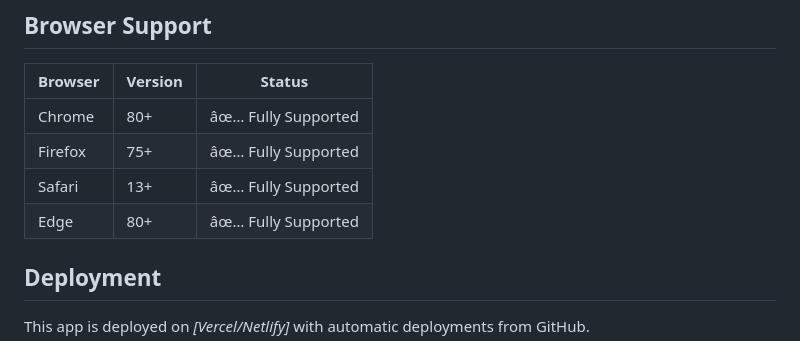
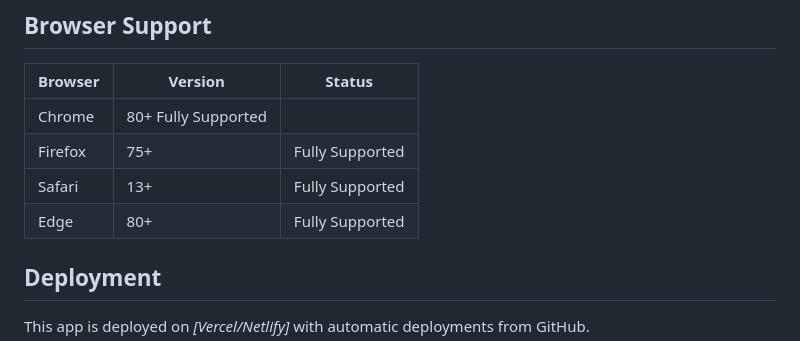
Before and after one commit to khushigupta-kg/gdg, a Markdown page: Readme.md, the part around the change. Rendered like a GitHub page.

```diff
--- a/Readme.md
+++ b/Readme.md
@@ -132,10 +132,10 @@ saveHighScore(percentage, timeTaken) {
 
 | Browser | Version | Status |
 |---------|---------|---------|
-| Chrome | 80+ | âœ… Fully Supported |
-| Firefox | 75+ | âœ… Fully Supported |
-| Safari | 13+ | âœ… Fully Supported |
-| Edge | 80+ | âœ… Fully Supported |
+| Chrome | 80+  Fully Supported |
+| Firefox | 75+ | Fully Supported |
+| Safari | 13+ | Fully Supported |
+| Edge | 80+ | Fully Supported |
 
 ## Deployment
 
```
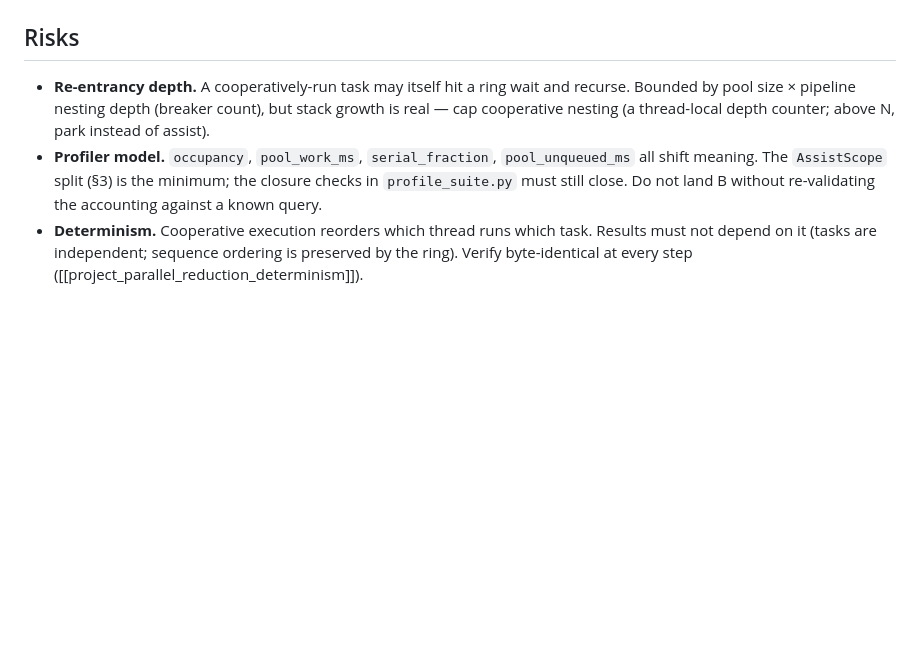
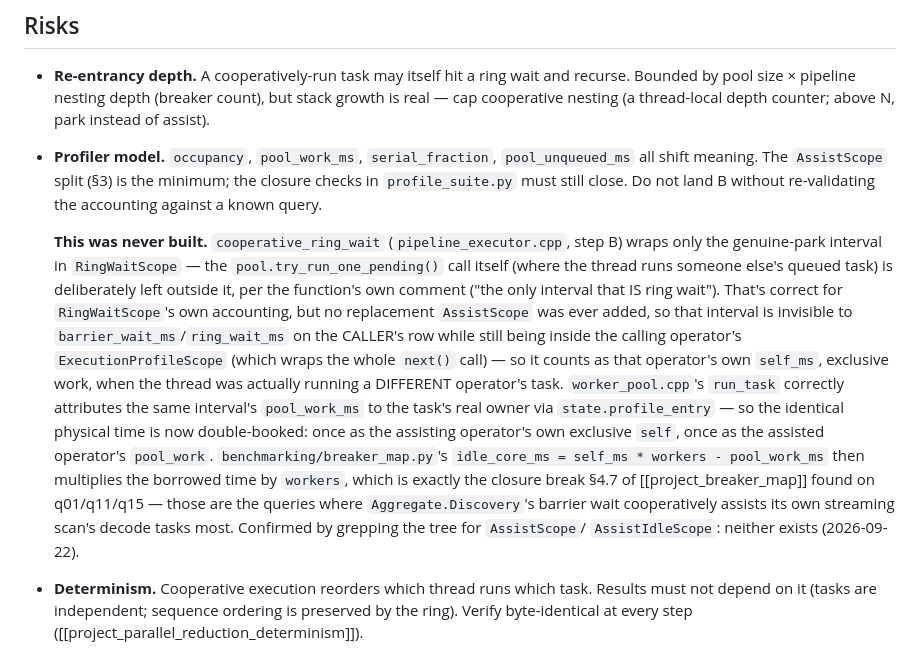
Before and after one commit to bobjansen/Ibex, a Markdown page: plans/cooperative-pipeline-waits-plan.md, the part around the change. GitHub-like rendering; blank space fills up the shorter version.

```diff
--- a/plans/cooperative-pipeline-waits-plan.md
+++ b/plans/cooperative-pipeline-waits-plan.md
@@ -247,6 +247,28 @@ nested task. Add a `g_cooperative_waiters` atomic incremented across the
   `pool_unqueued_ms` all shift meaning. The `AssistScope` split (§3) is the
   minimum; the closure checks in `profile_suite.py` must still close. Do not
   land B without re-validating the accounting against a known query.
+
+  **This was never built.** `cooperative_ring_wait` (`pipeline_executor.cpp`,
+  step B) wraps only the genuine-park interval in `RingWaitScope` — the
+  `pool.try_run_one_pending()` call itself (where the thread runs someone
+  else's queued task) is deliberately left outside it, per the function's own
+  comment ("the only interval that IS ring wait"). That's correct for
+  `RingWaitScope`'s own accounting, but no replacement `AssistScope` was ever
+  added, so that interval is invisible to `barrier_wait_ms`/`ring_wait_ms` on
+  the CALLER's row while still being inside the calling operator's
+  `ExecutionProfileScope` (which wraps the whole `next()` call) — so it counts
+  as that operator's own `self_ms`, exclusive work, when the thread was
+  actually running a DIFFERENT operator's task. `worker_pool.cpp`'s
+  `run_task` correctly attributes the same interval's `pool_work_ms` to the
+  task's real owner via `state.profile_entry` — so the identical physical time
+  is now double-booked: once as the assisting operator's own exclusive `self`,
+  once as the assisted operator's `pool_work`. `benchmarking/breaker_map.py`'s
+  `idle_core_ms = self_ms * workers - pool_work_ms` then multiplies the
+  borrowed time by `workers`, which is exactly the closure break §4.7 of
+  [[project_breaker_map]] found on q01/q11/q15 — those are the queries where
+  `Aggregate.Discovery`'s barrier wait cooperatively assists its own streaming
+  scan's decode tasks most. Confirmed by grepping the tree for `AssistScope`/
+  `AssistIdleScope`: neither exists (2026-09-22).
 - **Determinism.** Cooperative execution reorders which thread runs which task.
   Results must not depend on it (tasks are independent; sequence ordering is
   preserved by the ring). Verify byte-identical at every step
```
Also changed, not shown: plans/breaker-map-plan.md (+21 -0 lines).
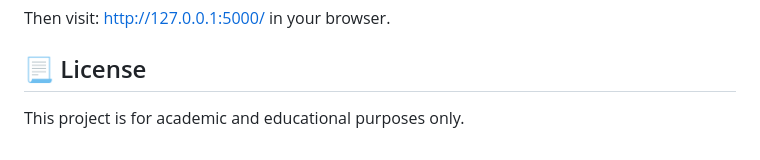
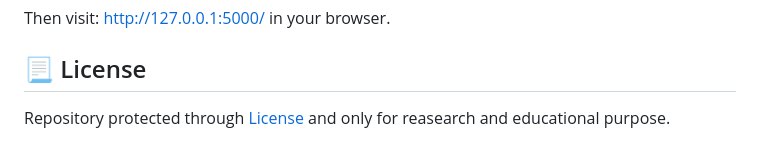
Before and after one commit to AdityaSrivastavDS/PoseGuard, a Markdown page: Readme.md, the part around the change. Rendered like a GitHub page.

```diff
--- a/Readme.md
+++ b/Readme.md
@@ -202,4 +202,4 @@ http://127.0.0.1:5000/ in your browser.
 
 
 ## 📃 License
-This project is for academic and educational purposes only.
+Repository protected through [License](#license) and only for reasearch and educational purpose.
```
_____
Your answer must consist of every line in the listing that contains "wraps".

+  step B) wraps only the genuine-park interval in `RingWaitScope` — the
+  `ExecutionProfileScope` (which wraps the whole `next()` call) — so it counts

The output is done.